237383 Using administrative medical claims data to estimate underreporting and map spatio-temporal clusters of infectious zoonotic diseases in Tennessee

Monday, October 31, 2011: 2:45 PM

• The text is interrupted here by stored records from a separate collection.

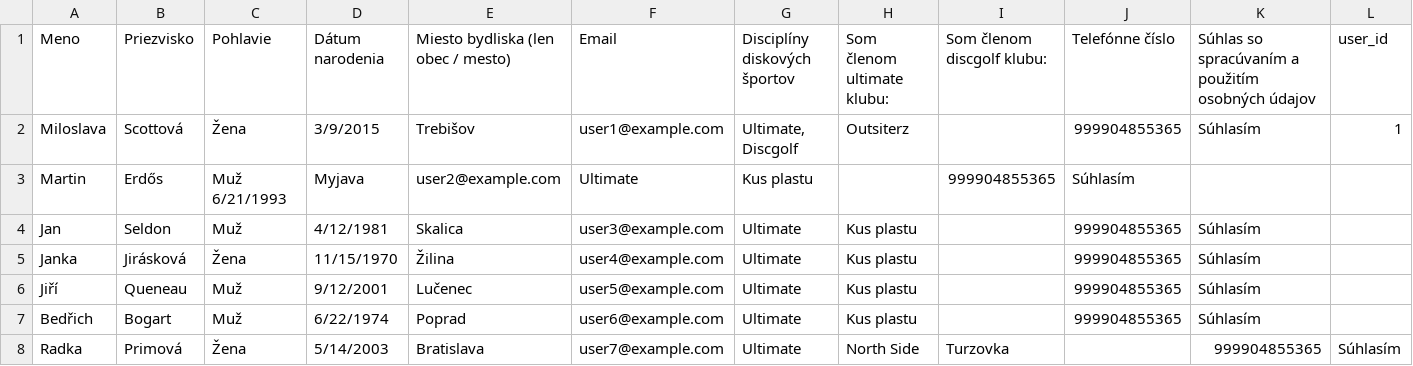
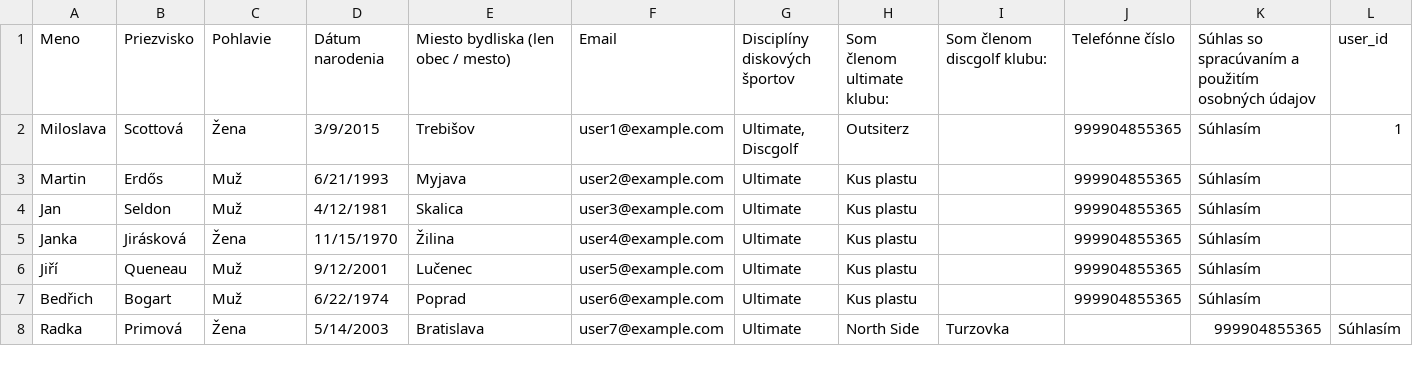
Before and after one commit to DreamTeam2/diskgolf-, a CSV file: saf_anonymized_data.csv, drawn as a sheet; only a part is shown.

Commit message:
Update saf_anonymized_data.csv

```diff
--- a/saf_anonymized_data.csv
+++ b/saf_anonymized_data.csv
@@ -2,3 +2,3 @@ Meno|Priezvisko|Pohlavie|Dátum narodenia|Miesto bydliska (len obec / mesto)|Ema
 Miloslava|Scottová|Žena|3/9/2015|Trebišov|user1@example.com|Ultimate, Discgolf|Outsiterz||999904855365|Súhlasím|1
-Martin|Erdős|Muž 6/21/1993|Myjava|user2@example.com|Ultimate|Kus plastu||999904855365|Súhlasím|
+Martin|Erdős|Muž|6/21/1993|Myjava|user2@example.com|Ultimate|Kus plastu||999904855365|Súhlasím|
 Jan|Seldon|Muž|4/12/1981|Skalica|user3@example.com|Ultimate|Kus plastu||999904855365|Súhlasím|
```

Stephen Jones, PhD , Medical Informatics - Accreditation Analytics, BlueCross BlueShield of Tennessee, Chattanooga, TN
William Conner, PhD , Dept of Forest Resources, Clemson University, Georgetown, SC
Soyal Momin, MS, MBA , Medical Informatics, BlueCross BlueShield of Tennessee, Chattanooga, TN
Inga Himelright, MD, MBA , Medical Management & Operation, BlueCross BlueShield of TN, Chattanooga, TN
Sherri Zink, BS , Medical Informatics, BlueCross BlueShield of TN, Chattanooga, TN
Notifiable diseases require regular and timely reporting of diagnosed cases to aid in prevention and control. However, manual reporting can be burdensome, incomplete and delayed. Managed care organizations (MCO) could play a major role in supporting surveillance efforts and spatio-temporal tracking of infectious zoonotic diseases. The objective is to determined if MCO administrative data is useful in the surveillance of 5 tick-borne (Lyme disease [LD], babesiosis, ehrlichiosis, Rocky Mountain spotted fever [RMSF], tularemia) and 2 mosquito-borne (West Nile virus, La Crosse viral encephalitis) infectious diseases. Disease incidence rates from cases reported to the Tennessee Department of Health (TDH) and medically diagnosed cases captured in MCO claims data were compared using a complete randomized block design within general linear mixed models for the 2000-2009 time period. Spatio-temporal disease clusters were compared using SaTScan™. According to administrative claims data, LD and RMSF incidence was 7.7 times and 1.24 times higher, respectively, than what was actually reported to the state, possibly indicating significant underreporting (P < 0.001). Three (3) cases of babesiosis were discovered using claims data, a significant finding as this disease has never been reported in Tennessee. Significant disease clusters did not overlap between data sources. This study examined data from a single MCO in Tennessee (~50% of the population). Therefore, the level of underreporting could be greater than our current findings. Efforts are underway to combine data from multiple MCOs in Tennessee. We recommend integrating administrative medical claims data with state registry data to improve the current zoonotic surveillance system.

Learning Areas:
Public health or related research

Learning Objectives:
1.Discuss issues surrounding underreporting of infectious zoonotic diseases 2.Compare administrative claims data from a managed care organization to state reported cases to determine if claims data could mitigate some of the current issues in the passive reporting system 3.Identify the importance of combining data resources to ensure more complete reporting capabilities and spatio-temporal clustering analytics

Keywords: Zoonoses, Data/Surveillance

Presenting author's disclosure statement:

Qualified on the content I am responsible for because: I have over 13 years of research experience and am a PhD candidate for this related work. Additionally, I have lead a team of epidemiologists for the last 4 years, and all company related geospatial analytics for the last 6 years. A co-author (Dr. Himelright) has expertise and previous work in the zoonotic infections arena as well.
Any relevant financial relationships? No

I agree to comply with the American Public Health Association Conflict of Interest and Commercial Support Guidelines, and to disclose to the participants any off-label or experimental uses of a commercial product or service discussed in my presentation.